Arkham Asylum has long been the place where Batman’s insane enemies are locked away, begun with good intentions, yet neither adequately secure or adequate in rehabilitating, so not fit for purpose long before the tragic A-Day. However, Gotham needs some facility of its nature. Should the replacement still bear the tarnished name? What should the approach be, incarceration or rehabilitation? And where should the funding come from?

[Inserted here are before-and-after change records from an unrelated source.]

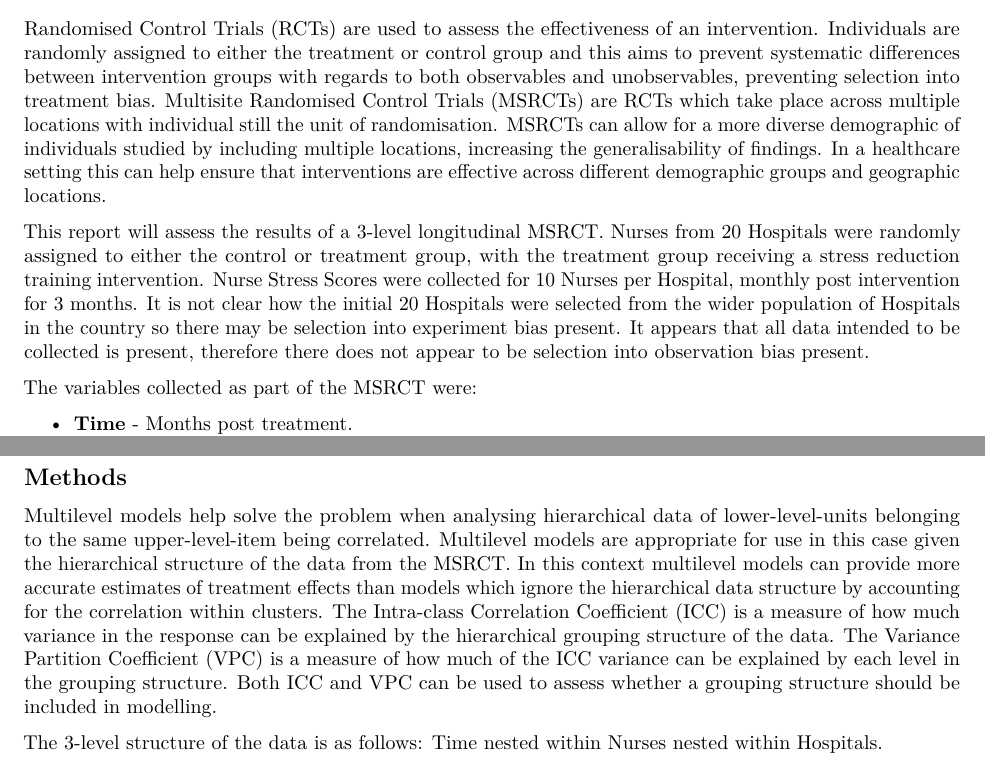
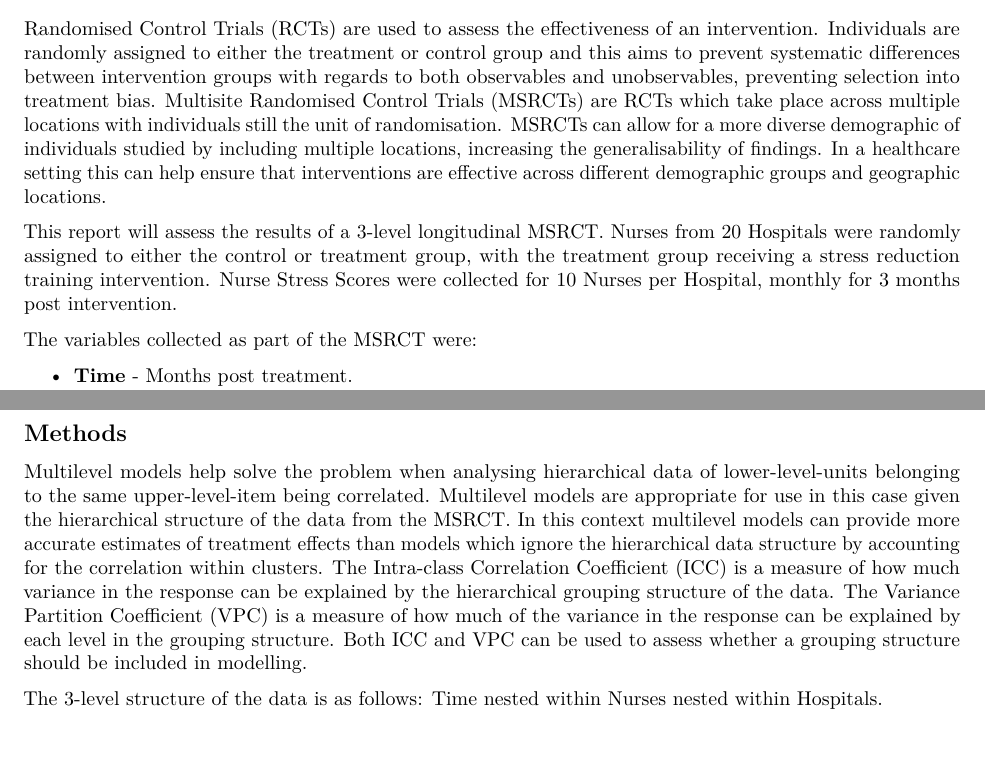
Before and after one commit to alasdair-breasley/mlm-assignment, an R Markdown document (MLM_Assignment.Rmd): two parts of pages 2 and 3 of 10, joined at a grey line, cut so that both start at the same text. Rendered offline with R 4.5, knitr and Pandoc, then LaTeX, with nearby package versions; some code elsewhere in the file could not run offline.

Commit message:
Introduction / Methods - Drafted.

```diff
--- a/MLM_Assignment.Rmd
+++ b/MLM_Assignment.Rmd
@@ -71,9 +70,9 @@ colSums(is.na(mst_data))
 
 ## Introduction
 
-Randomised Control Trials (RCTs) are used to assess the effectiveness of an intervention. Individuals are randomly assigned to either the treatment or control group and this aims to prevent systematic differences between intervention groups with regards to both observables and unobservables, preventing selection into treatment bias. Multisite Randomised Control Trials (MSRCTs) are RCTs which take place across multiple locations with individual still the unit of randomisation. MSRCTs can allow for a more diverse demographic of individuals studied by including multiple locations, increasing the generalisability of findings. In a healthcare setting this can help ensure that interventions are effective across different demographic groups and geographic locations.
+Randomised Control Trials (RCTs) are used to assess the effectiveness of an intervention. Individuals are randomly assigned to either the treatment or control group and this aims to prevent systematic differences between intervention groups with regards to both observables and unobservables, preventing selection into treatment bias. Multisite Randomised Control Trials (MSRCTs) are RCTs which take place across multiple locations with individuals still the unit of randomisation. MSRCTs can allow for a more diverse demographic of individuals studied by including multiple locations, increasing the generalisability of findings. In a healthcare setting this can help ensure that interventions are effective across different demographic groups and geographic locations.
 
-This report will assess the results of a 3-level longitudinal MSRCT. Nurses from 20 Hospitals were randomly assigned to either the control or treatment group, with the treatment group receiving a stress reduction training intervention. Nurse Stress Scores were collected for 10 Nurses per Hospital, monthly post intervention for 3 months. It is not clear how the initial 20 Hospitals were selected from the wider population of Hospitals in the country so there may be selection into experiment bias present. It appears that all data intended to be collected is present, therefore there does not appear to be selection into observation bias present.
+This report will assess the results of a 3-level longitudinal MSRCT. Nurses from 20 Hospitals were randomly assigned to either the control or treatment group, with the treatment group receiving a stress reduction training intervention. Nurse Stress Scores were collected for 10 Nurses per Hospital, monthly for 3 months post intervention.
 
 The variables collected as part of the MSRCT were:
 
@@ -172,7 +171,7 @@ mst_data = mst_data %>%
 
 ## Methods
 
-Multilevel models help solve the problem when analysing hierarchical data of lower-level-units belonging to the same upper-level-item being correlated. Multilevel models are appropriate for use in this case given the hierarchical structure of the data from the MSRCT. In this context multilevel models can provide more accurate estimates of treatment effects than models which ignore the hierarchical data structure by accounting for the correlation within clusters. The Intra-class Correlation Coefficient (ICC) is a measure of how much variance in the response can be explained by the hierarchical grouping structure of the data. The Variance Partition Coefficient (VPC) is a measure of how much of the ICC variance can be explained by each level in the grouping structure. Both ICC and VPC can be used to assess whether a grouping structure should be included in modelling.
+Multilevel models help solve the problem when analysing hierarchical data of lower-level-units belonging to the same upper-level-item being correlated. Multilevel models are appropriate for use in this case given the hierarchical structure of the data from the MSRCT. In this context multilevel models can provide more accurate estimates of treatment effects than models which ignore the hierarchical data structure by accounting for the correlation within clusters. The Intra-class Correlation Coefficient (ICC) is a measure of how much variance in the response can be explained by the hierarchical grouping structure of the data. The Variance Partition Coefficient (VPC) is a measure of how much of the variance in the response can be explained by each level in the grouping structure. Both ICC and VPC can be used to assess whether a grouping structure should be included in modelling.
 
 The 3-level structure of the data is as follows: Time nested within Nurses nested within Hospitals.
 
```
Also changed, not shown: MLM_Assignment.Rmd (1 more changed lines).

That might not sound fascinating to anyone wanting to see Batman punch the Joker’s lights out, but it’s a surprisingly compelling background to a story about a renewed version of a threat Batman thought ended in Fear State. That’s not the case, and whereas previously a feral individual threatened Gotham, it’s now an infestation, a far more difficult threat to combat, or even campaign against. The primary creative team of Mariko Tamaki and Dan Mora supply three chapters of the main story, Mora’s gloopy ever-evolving depiction of the threat excellent, while Tamaki traps Mayor Nakano and Batman together in the sewers. The politician and the vigilante are natural enemies, and the resulting heart to heart may change Gotham going forward. Tamaki and Mora’s third chapter begins with forebodings about the new Arkham Tower, and ends puzzlingly with Batman leaving Gotham, which is inadequately explained if it’s not a teaser for what’s to come.
Three shorter back-up chapters by Stephanie Phillips and David Lapham provide the lead-in to Shadows of the Bat: The Tower. It’s clever and surprising in reminding it’s not just Batman and the city who have an interest in what occurs in Arkham.

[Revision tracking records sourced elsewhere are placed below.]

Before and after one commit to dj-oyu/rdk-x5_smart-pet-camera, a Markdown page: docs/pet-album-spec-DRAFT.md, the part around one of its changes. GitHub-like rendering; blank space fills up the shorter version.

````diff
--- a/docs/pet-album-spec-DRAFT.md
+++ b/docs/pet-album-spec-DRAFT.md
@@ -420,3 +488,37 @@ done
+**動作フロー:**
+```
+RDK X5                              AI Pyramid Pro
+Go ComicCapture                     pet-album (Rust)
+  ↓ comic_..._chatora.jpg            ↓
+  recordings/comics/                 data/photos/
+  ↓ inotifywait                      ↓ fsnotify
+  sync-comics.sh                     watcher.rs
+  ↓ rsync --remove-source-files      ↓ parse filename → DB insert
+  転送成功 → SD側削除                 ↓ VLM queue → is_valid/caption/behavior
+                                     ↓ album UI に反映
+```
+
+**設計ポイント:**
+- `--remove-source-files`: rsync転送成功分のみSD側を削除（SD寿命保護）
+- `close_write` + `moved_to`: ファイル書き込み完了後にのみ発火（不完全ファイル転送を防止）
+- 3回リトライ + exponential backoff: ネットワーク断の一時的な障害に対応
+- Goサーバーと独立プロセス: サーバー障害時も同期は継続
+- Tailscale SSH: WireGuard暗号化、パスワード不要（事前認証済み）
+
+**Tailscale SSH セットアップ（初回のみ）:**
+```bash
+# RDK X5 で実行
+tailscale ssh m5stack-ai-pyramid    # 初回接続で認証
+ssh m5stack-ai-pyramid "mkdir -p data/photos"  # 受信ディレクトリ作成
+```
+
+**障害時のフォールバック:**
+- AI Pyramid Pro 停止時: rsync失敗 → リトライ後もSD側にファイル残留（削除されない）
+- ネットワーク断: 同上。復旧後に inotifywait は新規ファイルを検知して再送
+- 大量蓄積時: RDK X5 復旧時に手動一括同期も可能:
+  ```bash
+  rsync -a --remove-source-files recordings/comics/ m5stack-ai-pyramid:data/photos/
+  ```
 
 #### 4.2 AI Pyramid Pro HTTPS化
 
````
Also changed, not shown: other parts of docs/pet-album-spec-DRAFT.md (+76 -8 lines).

A real understated gem closes this collection. Tamaki and Matthew Rosenberg co-write the story of the first real violence Bruce Wayne saw during his youth, and the legacy of that incident for several people. It feeds into the arguments about Arkham, has some great art from Lapham, always the consummate storyteller, and really hits the spot. Looking back to Bruce Wayne’s brief time with his parents has become if not quite clichéd yet, certainly an over-used story device, usually to no great purpose, but this succeeds. Violence is integral to Batman and his world, and exploring his first encounter with it proves very satisfying, with the present day scenes also relevant.

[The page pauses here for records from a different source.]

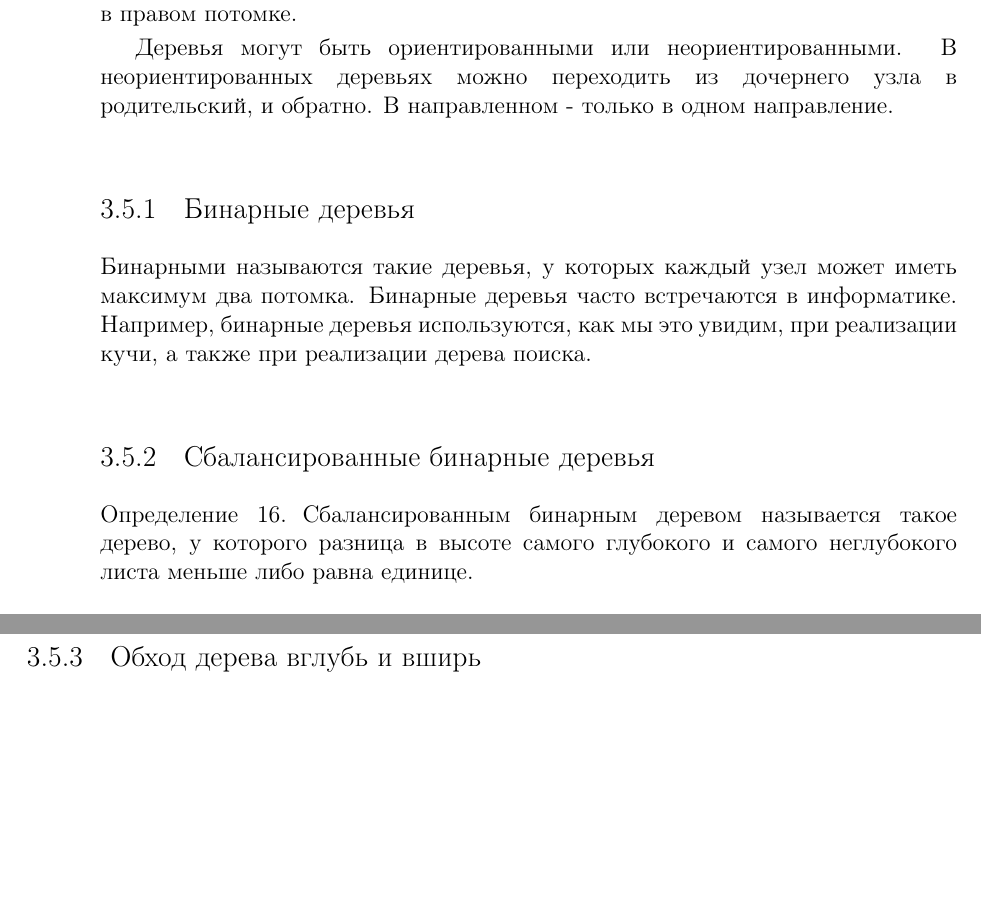
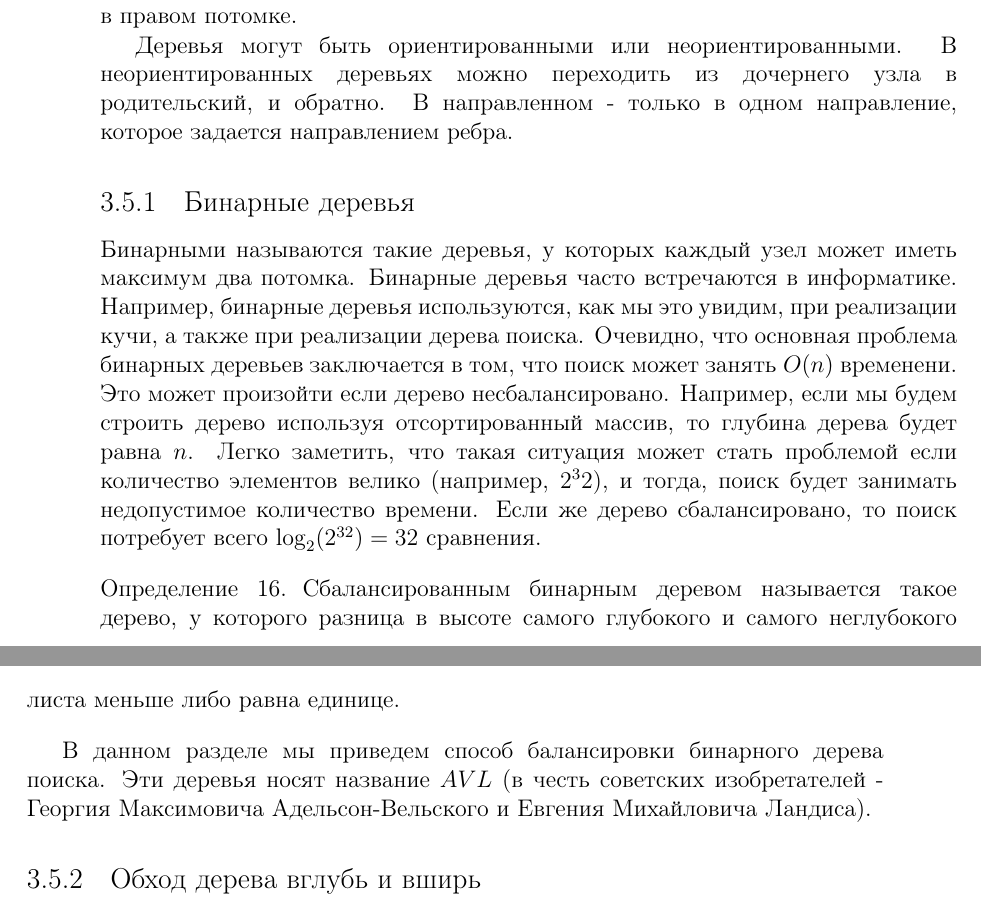
Before and after one commit to dmitriykuptsov/python_for_kids, a LaTeX book (book.tex, which reads intro.tex): two parts of pages 52 and 53 of 73 before the commit and two parts of pages 50 and 51 of 73 after it, joined at a grey line, cut so that both start at the same text, the shorter picture padded with empty space. Compiled offline with pdfLaTeX.

Commit message:
AVL trees

```diff
--- a/intro.tex
+++ b/intro.tex
@@ -1983,22 +1983,33 @@ class queue():
 
 Деревья могут быть ориентированными или неориентированными. В неориентированных
 деревьях можно переходить из дочернего узла в родительский, и обратно. В направленном -
-только в одном направление.
+только в одном направление, которое задается направлением ребра.
 
 \subsection{Бинарные деревья}
 
 Бинарными называются такие деревья, у которых каждый узел может иметь
 максимум два потомка. Бинарные деревья часто встречаются в информатике.
 Например, бинарные деревья используются, как мы это увидим, при реализации
-кучи, а также при реализации дерева поиска.
-
-\subsection{Сбалансированные бинарные деревья}
+кучи, а также при реализации дерева поиска. Очевидно, что основная проблема
+бинарных деревьев заключается в том, что поиск может занять $O(n)$ временени.
+Это может произойти если дерево несбалансировано. Например, если мы будем
+строить дерево используя отсортированный массив, то глубина дерева будет
+равна $n$. Легко заметить, что такая ситуация может стать проблемой если
+количество элементов велико (например, $2^32$), и тогда, поиск будет
+занимать недопустимое количество времени. Если же дерево сбалансировано,
+то поиск потребует всего $\log_2(2^{32})=32$ сравнения.
+
+%\subsection{Сбалансированные бинарные деревья}
 
 \begin{definition}
 Сбалансированным бинарным деревом называется такое дерево, у которого
 разница в высоте самого глубокого и самого неглубокого листа меньше либо равна
 единице.
 \end{definition}
+
+В данном разделе мы приведем способ балансировки бинарного дерева поиска. Эти деревья
+носят название $AVL$ (в честь советских изобретателей - Георгия Максимовича
+Адельсон-Вельского и Евгения Михайловича Ландиса).
 
 \subsection{Обход дерева вглубь и вширь}
 
```
Also changed, not shown: book.pdf, intro.tex (4 more changed lines).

Batman’s in really safe hands with Tamaki, and both artists match her enthusiasm.